email@example.com wrote at 2:40 PM:
> Who cares what the religious think?
firstname.lastname@example.org wrote at 1:32 PM:
> I don't see how you avoid this slippery slope once you assent to the
> view that ETs are among us. Is there anyone here who denies the truth
> of biblical miracles yet maintains that there is a real probability that
> extraterrestrial intelligences are monitoring us right here and now?
> How can you reconcile these views?
Actually, how can I reconcile *your* views is the main question going through my head right now. First you write that we shouldn't believe in ETI because religions could abuse the concept, and then you ask me who cares what the religious think? If we're going to think on that level, then the probability of ETI is totally independent of who abuses the concept.
I have no interest in hypothesizing that miracles are the results of extraterrestrials playing games. This sounds to me either like a theist rationalizing a slide into atheism, or like an atheist who still hasn't emotionally let go of a religious upbringing. A real atheist would tell you that the miracles are simply fictions, and a real theist would tell you that the miracles are the direct intervention of the Creator, who is the unique creator of all reality, and who obeys Damien Broderick's Law ("Gods are distinct from creatures"). And I would tell you that any explanation that tries to compromise between those two extremes will be as flat wrong as a compromise between chemistry and alchemy. Humans compromise. Groups compromise. The truth doesn't care what you think.

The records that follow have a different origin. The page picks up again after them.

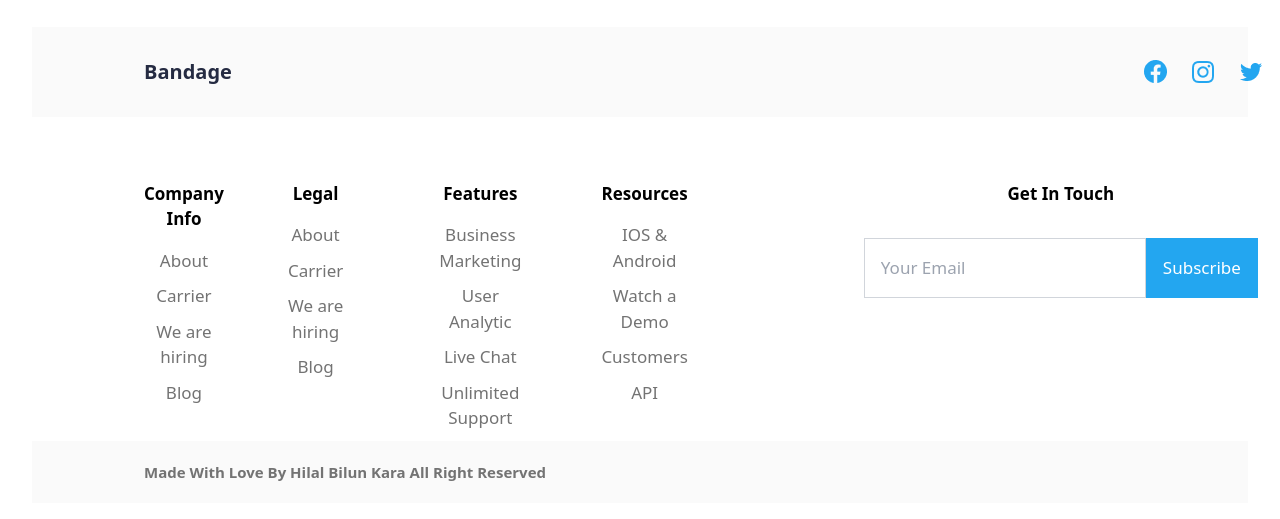
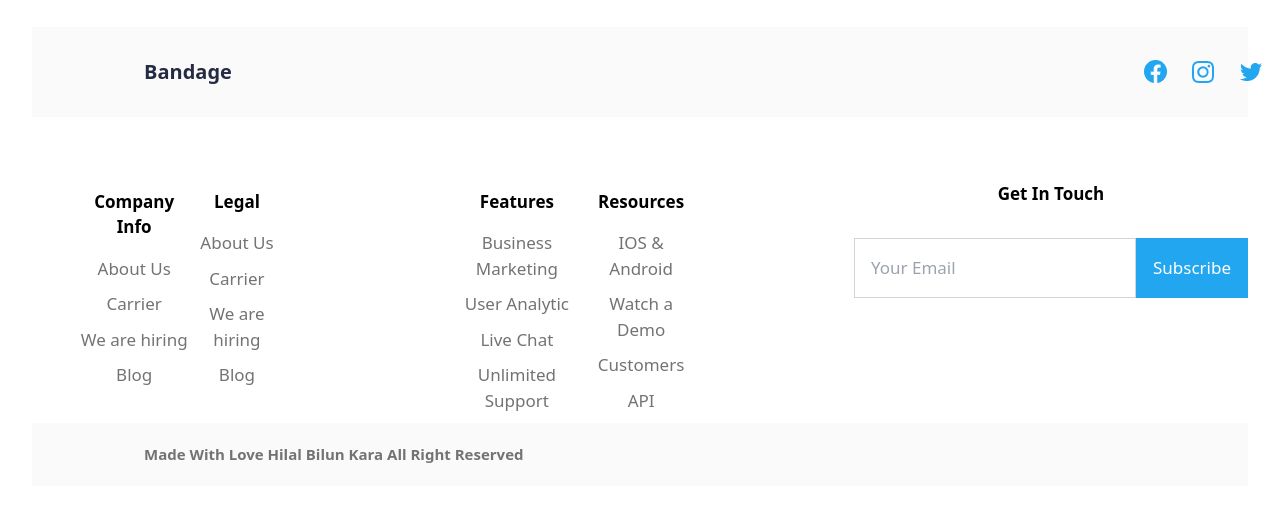
Before and after one commit to Hilal-Bilun-Kara/e-commerce, a React (Vite) app: page / in a window 1280 px wide. Shown: the part 3044-3563 px from the top of the page. Built offline with nearby package versions, Linux system fonts and the light colour scheme.

Commit message:
Footer design

```diff
--- a/src/data/data.jsx
+++ b/src/data/data.jsx
@@ -11,7 +11,6 @@ export const data = {
       facebook: "https://www.facebook.com",
       twitter: "https://www.twitter.com",
     },
-    firmName: "PiggyBank",
   },
   home: {
     heroWomen: {
@@ -131,8 +130,8 @@ export const data = {
       },
     ],
     footer: {
-      title: "PinkyPiggy",
-      content: "Made With Love By Finland All Right Reserved",
+      title: "Bandage",
+      content: "Made With Love Hilal Bilun Kara All Right Reserved",
       buttonTitle: "Get In Touch",
       buttonContext: "Your Email",
       buttonText: "Subscribe",
--- a/src/layout/Footer.jsx
+++ b/src/layout/Footer.jsx
@@ -2,8 +2,12 @@ import { useState } from "react";
 import Facebook from "../assets/ıcon/Vector-facebook-blue.png";
 import Instagram from "../assets/ıcon/Vector-instagram-blue.png";
 import Twitter from "../assets/ıcon/Vector-twitter-blue.png";
+import { data } from "../data/data.jsx";
 
 export default function Footer() {
+  const { footer } = data.home;
+  const { sections } = data.home.footer;
+
   const [email, setEmail] = useState("");
   const [errorMessage, setErrorMessage] = useState("");
 
@@ -29,7 +33,7 @@ export default function Footer() {
       <div className="bg-[#FAFAFA] flex justify-between">
         <div className="flex">
           <p className="text-[#252B42] text-[20px] font-bold mt-[30px] mb-[30px] mx-28 flex items-center">
-            Bandage
+            {footer.title}
           </p>
           <div className="flex text-[#252B42] items-center ml-[150%] ">
             <a href="https://www.facebook.com/" className="mr-4">
@@ -45,49 +49,30 @@ export default function Footer() {
         </div>
       </div>
 
-      <div className="flex ml-28 mt-16 text-[17px]">
-        <div className="mr-8">
-          <strong>Company Info</strong>
-          <ul className="mt-4 footer-list">
-            <li>About</li>
-            <li>Carrier</li>
-            <li>We are hiring</li>
-            <li>Blog</li>
-          </ul>
+      <div className="flex ml-12 mt-16 text-[17px]">
+        <div className="flex mt-2 text-[17px]">
+          {sections.map((section, index) => (
+            <div
+              key={index}
+              className={`ml-${
+                index === sections.length - 1 ? "60" : index === 2 ? "40" : "16"
+              }`}
+            >
+              <strong>{section.title}</strong>
+              <ul className="mt-4 footer-list">
+                {section.links.map((link, linkIndex) => (
+                  <li key={linkIndex}>{link}</li>
+                ))}
+              </ul>
+            </div>
+          ))}
         </div>
-        <div className="ml-8">
-          <strong>Legal</strong>
-          <ul className="mt-4 footer-list">
-            <li>About</li>
-            <li>Carrier</li>
-            <li>We are hiring</li>
-            <li>Blog</li>
-          </ul>
-        </div>
-        <div className="ml-24">
-          <strong>Features</strong>
-          <ul className="mt-4 footer-list">
-            <li>Business Marketing</li>
-            <li>User Analytic</li>
-            <li>Live Chat</li>
-            <li>Unlimited Support</li>
-          </ul>
-        </div>
-        <div className="ml-20">
-          <strong>Resources</strong>
-          <ul className="mt-4 footer-list">
-            <li>IOS & Android</li>
-            <li>Watch a Demo</li>
-            <li>Customers</li>
-            <li>API</li>
-          </ul>
-        </div>
-        <div className="ml-44">
-          <strong>Get In Touch</strong>
+        <div className="ml-40">
+          <strong>{footer.buttonTitle}</strong>
           <div className="flex items-center mt-8">
             <input
               type="email"
-              placeholder="Your Email"
+              placeholder={footer.buttonContext}
               value={email}
               onChange={handleInputChange}
               className="px-4 py-4 border border-gray-300"
@@ -96,16 +81,17 @@ export default function Footer() {
               onClick={handleSubscribe}
               className="px-4 py-4 border border-[#23A6F0] bg-[#23A6F0] text-white"
             >
-              Subscribe
+              {footer.buttonText}
             </button>
           </div>
           {errorMessage && <p className="text-red-500 mt-2">{errorMessage}</p>}
         </div>
       </div>
+
       <div className="bg-[#FAFAFA] flex justify-between">
         <div className="flex">
           <p className="text-[#737373] text-[15px] font-bold mt-[20px] mb-[20px] mx-28 flex items-center">
-            Made With Love By Hilal Bilun Kara All Right Reserved
+            {footer.content}{" "}
           </p>
         </div>
       </div>
```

-- email@example.com Eliezer S. Yudkowsky http://pobox.com/~sentience/tmol-faq/meaningoflife.html Running on BeOS Typing in Dvorak Programming with Patterns Voting for Libertarians Heading for Singularity There Is A Better Way